_WHAT THIS TASK INVOLVES_: Check each line of the entries below for the word "Networks", and copy out the ones that have it.

Change detection data
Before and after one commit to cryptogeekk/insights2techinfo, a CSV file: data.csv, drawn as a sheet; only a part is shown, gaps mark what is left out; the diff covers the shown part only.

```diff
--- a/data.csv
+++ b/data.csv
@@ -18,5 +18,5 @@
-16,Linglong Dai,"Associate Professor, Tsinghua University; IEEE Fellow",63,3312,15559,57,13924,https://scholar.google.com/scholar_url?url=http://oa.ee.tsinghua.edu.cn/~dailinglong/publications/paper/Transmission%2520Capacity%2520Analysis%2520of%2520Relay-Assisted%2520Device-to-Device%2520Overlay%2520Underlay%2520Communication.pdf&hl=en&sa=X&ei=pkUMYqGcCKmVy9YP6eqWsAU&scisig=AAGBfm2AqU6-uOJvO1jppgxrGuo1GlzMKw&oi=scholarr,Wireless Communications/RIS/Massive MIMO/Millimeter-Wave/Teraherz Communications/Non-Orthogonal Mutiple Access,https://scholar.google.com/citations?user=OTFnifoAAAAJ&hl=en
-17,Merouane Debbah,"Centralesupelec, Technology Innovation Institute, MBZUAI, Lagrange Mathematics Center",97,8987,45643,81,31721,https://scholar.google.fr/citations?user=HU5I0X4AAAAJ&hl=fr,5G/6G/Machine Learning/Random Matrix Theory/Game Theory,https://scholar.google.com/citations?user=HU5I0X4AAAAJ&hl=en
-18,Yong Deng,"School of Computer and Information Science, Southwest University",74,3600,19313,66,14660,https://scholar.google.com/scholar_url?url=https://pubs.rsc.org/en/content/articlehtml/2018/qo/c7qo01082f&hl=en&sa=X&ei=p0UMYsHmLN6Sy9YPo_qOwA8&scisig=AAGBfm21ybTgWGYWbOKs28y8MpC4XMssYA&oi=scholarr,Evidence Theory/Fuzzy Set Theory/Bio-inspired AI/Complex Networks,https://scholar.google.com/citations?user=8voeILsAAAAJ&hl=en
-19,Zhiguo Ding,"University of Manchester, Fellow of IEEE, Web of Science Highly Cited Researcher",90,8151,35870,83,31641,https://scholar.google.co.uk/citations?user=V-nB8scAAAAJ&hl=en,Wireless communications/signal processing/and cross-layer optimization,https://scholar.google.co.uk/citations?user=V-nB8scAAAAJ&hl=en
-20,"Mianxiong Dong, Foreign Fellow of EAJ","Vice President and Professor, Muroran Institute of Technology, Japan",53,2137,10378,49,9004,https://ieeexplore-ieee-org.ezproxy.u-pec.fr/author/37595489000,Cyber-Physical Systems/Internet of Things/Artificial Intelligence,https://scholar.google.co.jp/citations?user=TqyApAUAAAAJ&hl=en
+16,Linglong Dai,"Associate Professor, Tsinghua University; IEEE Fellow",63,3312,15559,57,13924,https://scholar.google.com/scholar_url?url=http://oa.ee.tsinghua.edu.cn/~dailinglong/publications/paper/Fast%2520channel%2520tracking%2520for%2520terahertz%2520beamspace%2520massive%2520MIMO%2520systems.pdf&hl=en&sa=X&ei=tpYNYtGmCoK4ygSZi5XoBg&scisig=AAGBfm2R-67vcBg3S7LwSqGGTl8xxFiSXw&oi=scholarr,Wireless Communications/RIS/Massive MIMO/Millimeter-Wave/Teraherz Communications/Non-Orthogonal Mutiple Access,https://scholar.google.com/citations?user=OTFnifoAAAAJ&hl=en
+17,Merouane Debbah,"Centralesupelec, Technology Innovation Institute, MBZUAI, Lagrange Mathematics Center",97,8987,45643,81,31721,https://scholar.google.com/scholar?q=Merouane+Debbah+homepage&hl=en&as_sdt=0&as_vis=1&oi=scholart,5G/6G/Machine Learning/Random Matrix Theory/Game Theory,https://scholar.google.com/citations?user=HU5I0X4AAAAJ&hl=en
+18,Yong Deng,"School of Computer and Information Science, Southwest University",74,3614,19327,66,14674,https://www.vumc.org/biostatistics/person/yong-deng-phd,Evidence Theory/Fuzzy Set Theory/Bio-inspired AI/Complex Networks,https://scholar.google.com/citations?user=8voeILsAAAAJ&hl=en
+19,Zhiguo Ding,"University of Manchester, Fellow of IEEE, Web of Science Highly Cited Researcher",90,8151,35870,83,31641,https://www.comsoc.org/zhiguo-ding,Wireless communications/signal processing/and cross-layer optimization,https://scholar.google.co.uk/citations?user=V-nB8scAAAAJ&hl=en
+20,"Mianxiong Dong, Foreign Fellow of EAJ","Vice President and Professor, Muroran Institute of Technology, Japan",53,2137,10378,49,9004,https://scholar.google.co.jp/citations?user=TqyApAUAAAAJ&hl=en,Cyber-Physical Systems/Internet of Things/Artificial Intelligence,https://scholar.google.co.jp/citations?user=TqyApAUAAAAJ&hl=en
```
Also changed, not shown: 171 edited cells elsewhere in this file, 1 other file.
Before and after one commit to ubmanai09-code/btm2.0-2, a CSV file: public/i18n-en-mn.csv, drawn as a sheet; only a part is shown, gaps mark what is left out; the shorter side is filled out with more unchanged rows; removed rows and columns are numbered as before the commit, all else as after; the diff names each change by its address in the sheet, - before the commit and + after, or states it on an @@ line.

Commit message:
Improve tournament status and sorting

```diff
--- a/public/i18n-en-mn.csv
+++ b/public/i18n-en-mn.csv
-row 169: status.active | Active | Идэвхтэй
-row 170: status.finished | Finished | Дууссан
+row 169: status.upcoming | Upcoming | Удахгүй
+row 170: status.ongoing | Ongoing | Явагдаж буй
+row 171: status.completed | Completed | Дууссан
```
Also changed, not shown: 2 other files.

_FINISHED EXERCISE_:
-18,Yong Deng,"School of Computer and Information Science, Southwest University",74,3600,19313,66,14660,https://scholar.google.com/scholar_url?url=https://pubs.rsc.org/en/content/articlehtml/2018/qo/c7qo01082f&hl=en&sa=X&ei=p0UMYsHmLN6Sy9YPo_qOwA8&scisig=AAGBfm21ybTgWGYWbOKs28y8MpC4XMssYA&oi=scholarr,Evidence Theory/Fuzzy Set Theory/Bio-inspired AI/Complex Networks,https://scholar.google.com/citations?user=8voeILsAAAAJ&hl=en
+18,Yong Deng,"School of Computer and Information Science, Southwest University",74,3614,19327,66,14674,https://www.vumc.org/biostatistics/person/yong-deng-phd,Evidence Theory/Fuzzy Set Theory/Bio-inspired AI/Complex Networks,https://scholar.google.com/citations?user=8voeILsAAAAJ&hl=en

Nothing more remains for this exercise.